- [Task requirements]: Filter out all lines without the word "bottom" from the data below, please, and copy the rest.

Source data:
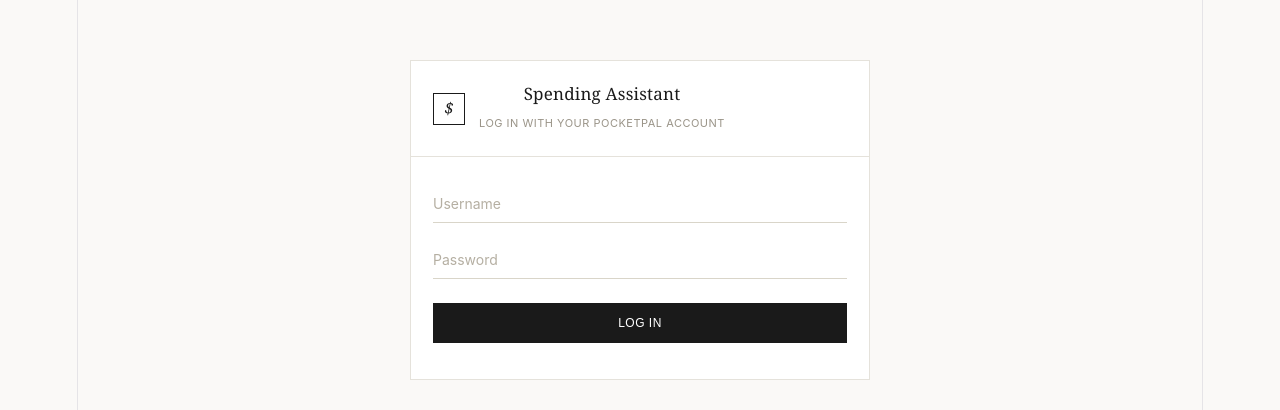
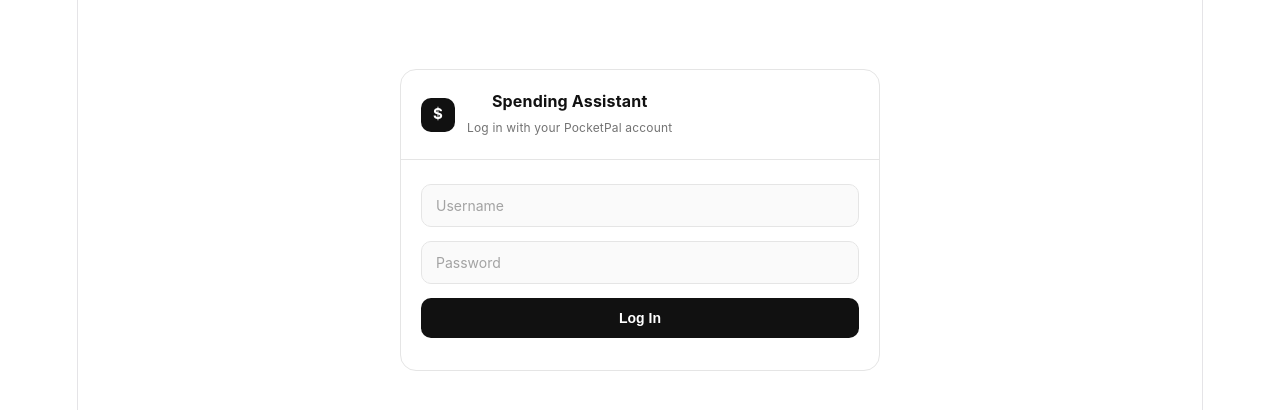
Before and after one commit to Muhammd7737/Ask-Ai-Assistant, a React (Vite) app: page / in a window 1280 px wide. Shown: the part 180-590 px from the top of the page. Built offline with nearby package versions, Linux system fonts and the light colour scheme.

Commit message:
Refactor CSS for improved layout, readability, and consistency in styles

```diff
--- a/src/App.css
+++ b/src/App.css
@@ -4,9 +4,9 @@
 
 body {
   margin: 0;
-  font-family: -apple-system, BlinkMacSystemFont, 'Inter', 'Helvetica Neue', Arial, sans-serif;
-  background: #faf9f7;
-  color: #1a1a1a;
+  font-family: -apple-system, BlinkMacSystemFont, 'Segoe UI', Roboto, Arial, sans-serif;
+  background: #ffffff;
+  color: #111111;
 }
 
 .app-shell {
@@ -14,15 +14,16 @@ body {
   justify-content: center;
   align-items: center;
   min-height: 100vh;
-  padding: 32px;
+  padding: 24px;
 }
 
 .chat-container {
   width: 100%;
-  max-width: 460px;
-  height: 620px;
+  max-width: 480px;
+  height: 640px;
   background: #ffffff;
-  border: 1px solid #e5e2db;
+  border: 1px solid #e5e5e5;
+  border-radius: 16px;
   display: flex;
   flex-direction: column;
   overflow: hidden;
@@ -31,111 +32,88 @@ body {
 .chat-header {
   display: flex;
   align-items: center;
-  gap: 14px;
-  padding: 20px 22px;
-  border-bottom: 1px solid #e5e2db;
+  gap: 12px;
+  padding: 18px 20px;
+  border-bottom: 1px solid #e5e5e5;
 }
 
 .chat-header-icon {
-  width: 32px;
-  height: 32px;
-  border: 1px solid #1a1a1a;
-  color: #1a1a1a;
+  width: 34px;
+  height: 34px;
+  border-radius: 10px;
+  background: #111111;
+  color: white;
   display: flex;
   align-items: center;
   justify-content: center;
-  font-family: 'Georgia', 'Times New Roman', serif;
-  font-size: 16px;
-  font-style: italic;
+  font-weight: 700;
+  font-size: 15px;
 }
 
 .chat-header-title {
-  font-family: 'Georgia', 'Times New Roman', serif;
-  font-weight: 400;
-  font-size: 17px;
-  letter-spacing: 0.2px;
-  color: #1a1a1a;
+  font-weight: 700;
+  font-size: 16px;
+  color: #111111;
 }
 
 .chat-header-subtitle {
-  font-size: 11px;
-  letter-spacing: 0.5px;
-  text-transform: uppercase;
-  color: #9a9488;
-  margin-top: 2px;
+  font-size: 12px;
+  color: #737373;
+  margin-top: 1px;
 }
 
 .messages {
   flex: 1;
   overflow-y: auto;
-  padding: 24px 22px;
+  padding: 18px;
   display: flex;
   flex-direction: column;
-  gap: 20px;
+  gap: 10px;
 }
 
 .message-row {
   display: flex;
-  flex-direction: column;
 }
 
 .message-row.user {
-  align-items: flex-end;
+  justify-content: flex-end;
 }
 
 .message-row.bot {
-  align-items: flex-start;
-}
-
-.message-row::before {
-  font-size: 10px;
-  letter-spacing: 1px;
-  text-transform: uppercase;
-  color: #b5afa2;
-  margin-bottom: 6px;
-}
-
-.message-row.user::before {
-  content: "You";
-}
-
-.message-row.bot::before {
-  content: "Assistant";
+  justify-content: flex-start;
 }
 
 .message {
-  max-width: 85%;
-  padding: 0;
-  font-size: 14.5px;
-  line-height: 1.6;
+  max-width: 78%;
+  padding: 12px 14px;
+  border-radius: 12px;
+  font-size: 14px;
+  line-height: 1.5;
   white-space: pre-wrap;
-  border-radius: 0;
 }
 
 .message.user {
-  background: none;
-  color: #1a1a1a;
-  text-align: right;
+  background: #111111;
+  color: #ffffff;
 }
 
 .message.bot {
-  background: none;
-  color: #3a3a3a;
-  text-align: left;
+  background: #f5f5f5;
+  color: #111111;
 }
 
 .message.typing {
   display: flex;
-  gap: 5px;
+  gap: 4px;
   align-items: center;
-  padding: 2px 0;
+  padding: 14px 16px;
 }
 
 .dot {
-  width: 5px;
-  height: 5px;
+  width: 6px;
+  height: 6px;
   border-radius: 50%;
-  background: #b5afa2;
+  background: #a3a3a3;
   animation: blink 1.4s infinite both;
 }
 
@@ -161,51 +139,49 @@ body {
 
 .input-area {
   display: flex;
-  gap: 10px;
-  padding: 16px 22px;
-  border-top: 1px solid #e5e2db;
+  gap: 8px;
+  padding: 14px 16px;
+  border-top: 1px solid #e5e5e5;
 }
 
 .input-area input {
   flex: 1;
-  padding: 10px 0;
-  border: none;
-  border-bottom: 1px solid #d9d5c9;
+  padding: 10px 14px;
+  border-radius: 10px;
+  border: 1px solid #e5e5e5;
+  background: #fafafa;
   outline: none;
   font-size: 14px;
-  background: transparent;
   font-family: inherit;
 }
 
 .input-area input:focus {
-  border-bottom-color: #1a1a1a;
+  border-color: #111111;
+  background: #ffffff;
 }
 
 .input-area input::placeholder {
-  color: #b5afa2;
+  color: #a3a3a3;
 }
 
 .input-area button {
-  padding: 0 4px;
+  padding: 10px 18px;
+  border-radius: 10px;
   border: none;
-  background: none;
-  color: #1a1a1a;
-  font-weight: 500;
-  font-size: 13px;
-  letter-spacing: 0.3px;
-  text-transform: uppercase;
+  background: #111111;
+  color: white;
+  font-weight: 600;
+  font-size: 14px;
   cursor: pointer;
-  border-bottom: 1px solid #1a1a1a;
 }
 
 .input-area button:disabled {
-  color: #c2beb2;
-  border-bottom-color: #e5e2db;
+  background: #d4d4d4;
   cursor: not-allowed;
 }
 
 .fade-in {
-  animation: fadeSlideIn 0.25s ease-out;
+  animation: fadeSlideIn 0.2s ease-out;
 }
 
 @keyframes fadeSlideIn {
@@ -222,30 +198,30 @@ body {
 
 .suggestions {
   display: flex;
-  flex-direction: column;
-  gap: 0;
-  padding: 0 22px 16px;
+  flex-wrap: wrap;
+  gap: 8px;
+  padding: 0 18px 14px;
 }
 
 .suggestion-chip {
-  background: none;
-  border: none;
-  border-bottom: 1px solid #eeece6;
-  color: #6b6558;
-  padding: 10px 0;
-  font-size: 13px;
-  text-align: left;
+  background: #f5f5f5;
+  border: 1px solid #e5e5e5;
+  color: #111111;
+  border-radius: 10px;
+  padding: 8px 12px;
+  font-size: 12.5px;
   cursor: pointer;
-  transition: color 0.15s;
+  transition: background 0.15s;
 }
 
 .suggestion-chip:hover {
-  color: #1a1a1a;
+  background: #ececec;
 }
 
 @media (max-width: 520px) {
   .chat-container {
     height: 100vh;
+    border-radius: 0;
     max-width: 100%;
   }
 
@@ -262,62 +238,58 @@ body {
 .login-form {
   display: flex;
   flex-direction: column;
-  gap: 18px;
-  padding: 28px 22px;
+  gap: 14px;
+  padding: 24px 20px;
 }
 
 .login-form input {
-  padding: 10px 0;
-  border: none;
-  border-bottom: 1px solid #d9d5c9;
+  padding: 12px 14px;
+  border-radius: 10px;
+  border: 1px solid #e5e5e5;
+  background: #fafafa;
   font-size: 14px;
   outline: none;
-  background: transparent;
   font-family: inherit;
 }
 
 .login-form input::placeholder {
-  color: #b5afa2;
+  color: #a3a3a3;
 }
 
 .login-form input:focus {
-  border-bottom-color: #1a1a1a;
+  border-color: #111111;
+  background: #ffffff;
 }
 
 .login-form button {
   padding: 12px;
-  border: 1px solid #1a1a1a;
-  background: #1a1a1a;
-  color: #ffffff;
-  font-weight: 500;
-  font-size: 12px;
-  letter-spacing: 0.5px;
-  text-transform: uppercase;
+  border-radius: 10px;
+  border: none;
+  background: #111111;
+  color: white;
+  font-weight: 600;
+  font-size: 14px;
   cursor: pointer;
-  margin-top: 6px;
-  transition: opacity 0.15s;
 }
 
 .login-form button:hover {
-  opacity: 0.85;
+  background: #2a2a2a;
 }
 
 .login-error {
-  color: #a13a3a;
-  font-size: 12.5px;
+  color: #d92d20;
+  font-size: 13px;
 }
 
 .logout-button {
   margin-left: auto;
   background: none;
   border: none;
-  color: #9a9488;
-  font-size: 11px;
-  letter-spacing: 0.5px;
-  text-transform: uppercase;
+  color: #737373;
+  font-size: 12.5px;
   cursor: pointer;
 }
 
 .logout-button:hover {
-  color: #1a1a1a;
+  color: #111111;
 }
```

- [Response to the task]:
-  border-bottom: 1px solid #e5e2db;
+  border-bottom: 1px solid #e5e5e5;
-  margin-bottom: 6px;
-  border-bottom: 1px solid #d9d5c9;
-  border-bottom-color: #1a1a1a;
-  border-bottom: 1px solid #1a1a1a;
-  border-bottom-color: #e5e2db;
-  border-bottom: 1px solid #eeece6;
-  border-bottom: 1px solid #d9d5c9;
-  border-bottom-color: #1a1a1a;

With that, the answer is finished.